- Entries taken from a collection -

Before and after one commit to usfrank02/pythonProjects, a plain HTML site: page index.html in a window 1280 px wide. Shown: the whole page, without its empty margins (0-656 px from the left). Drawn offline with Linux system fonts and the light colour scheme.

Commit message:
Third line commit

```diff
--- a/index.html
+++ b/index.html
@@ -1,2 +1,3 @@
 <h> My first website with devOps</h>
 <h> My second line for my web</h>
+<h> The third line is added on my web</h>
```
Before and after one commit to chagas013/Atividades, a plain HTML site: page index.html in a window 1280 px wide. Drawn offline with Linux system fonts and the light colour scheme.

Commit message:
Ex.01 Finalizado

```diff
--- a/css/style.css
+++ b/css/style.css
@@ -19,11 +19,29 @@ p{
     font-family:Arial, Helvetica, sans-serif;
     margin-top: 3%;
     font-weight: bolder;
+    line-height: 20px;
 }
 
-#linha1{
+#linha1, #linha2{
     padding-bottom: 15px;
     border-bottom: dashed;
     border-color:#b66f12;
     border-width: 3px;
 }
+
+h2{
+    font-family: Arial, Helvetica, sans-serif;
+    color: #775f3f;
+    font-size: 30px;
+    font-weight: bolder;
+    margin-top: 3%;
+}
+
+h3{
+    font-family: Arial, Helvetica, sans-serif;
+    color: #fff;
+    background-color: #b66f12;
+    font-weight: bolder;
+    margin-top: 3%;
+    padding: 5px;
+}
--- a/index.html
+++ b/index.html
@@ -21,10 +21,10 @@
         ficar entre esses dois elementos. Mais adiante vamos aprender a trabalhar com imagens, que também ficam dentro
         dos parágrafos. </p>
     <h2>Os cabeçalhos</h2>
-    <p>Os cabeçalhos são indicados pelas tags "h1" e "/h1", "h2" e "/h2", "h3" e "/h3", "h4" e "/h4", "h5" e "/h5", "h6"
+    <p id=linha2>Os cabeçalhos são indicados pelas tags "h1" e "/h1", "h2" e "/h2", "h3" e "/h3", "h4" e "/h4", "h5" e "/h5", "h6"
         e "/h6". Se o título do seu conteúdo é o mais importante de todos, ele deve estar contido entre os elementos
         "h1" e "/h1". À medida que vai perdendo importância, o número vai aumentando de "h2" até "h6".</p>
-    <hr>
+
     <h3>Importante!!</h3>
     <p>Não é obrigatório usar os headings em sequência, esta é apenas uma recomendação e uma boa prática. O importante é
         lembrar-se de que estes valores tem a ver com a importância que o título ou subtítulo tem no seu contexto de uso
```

- EXERCISE AIM -
All of the entries are to be set down again without alteration.

- COMPLETED EXERCISE -
Before and after one commit to usfrank02/pythonProjects, a plain HTML site: page index.html in a window 1280 px wide. Shown: the whole page, without its empty margins (0-656 px from the left). Drawn offline with Linux system fonts and the light colour scheme.

Commit message:
Third line commit

```diff
--- a/index.html
+++ b/index.html
@@ -1,2 +1,3 @@
 <h> My first website with devOps</h>
 <h> My second line for my web</h>
+<h> The third line is added on my web</h>
```
Before and after one commit to chagas013/Atividades, a plain HTML site: page index.html in a window 1280 px wide. Drawn offline with Linux system fonts and the light colour scheme.

Commit message:
Ex.01 Finalizado

```diff
--- a/css/style.css
+++ b/css/style.css
@@ -19,11 +19,29 @@ p{
     font-family:Arial, Helvetica, sans-serif;
     margin-top: 3%;
     font-weight: bolder;
+    line-height: 20px;
 }
 
-#linha1{
+#linha1, #linha2{
     padding-bottom: 15px;
     border-bottom: dashed;
     border-color:#b66f12;
     border-width: 3px;
 }
+
+h2{
+    font-family: Arial, Helvetica, sans-serif;
+    color: #775f3f;
+    font-size: 30px;
+    font-weight: bolder;
+    margin-top: 3%;
+}
+
+h3{
+    font-family: Arial, Helvetica, sans-serif;
+    color: #fff;
+    background-color: #b66f12;
+    font-weight: bolder;
+    margin-top: 3%;
+    padding: 5px;
+}
--- a/index.html
+++ b/index.html
@@ -21,10 +21,10 @@
         ficar entre esses dois elementos. Mais adiante vamos aprender a trabalhar com imagens, que também ficam dentro
         dos parágrafos. </p>
     <h2>Os cabeçalhos</h2>
-    <p>Os cabeçalhos são indicados pelas tags "h1" e "/h1", "h2" e "/h2", "h3" e "/h3", "h4" e "/h4", "h5" e "/h5", "h6"
+    <p id=linha2>Os cabeçalhos são indicados pelas tags "h1" e "/h1", "h2" e "/h2", "h3" e "/h3", "h4" e "/h4", "h5" e "/h5", "h6"
         e "/h6". Se o título do seu conteúdo é o mais importante de todos, ele deve estar contido entre os elementos
         "h1" e "/h1". À medida que vai perdendo importância, o número vai aumentando de "h2" até "h6".</p>
-    <hr>
+
     <h3>Importante!!</h3>
     <p>Não é obrigatório usar os headings em sequência, esta é apenas uma recomendação e uma boa prática. O importante é
         lembrar-se de que estes valores tem a ver com a importância que o título ou subtítulo tem no seu contexto de uso
```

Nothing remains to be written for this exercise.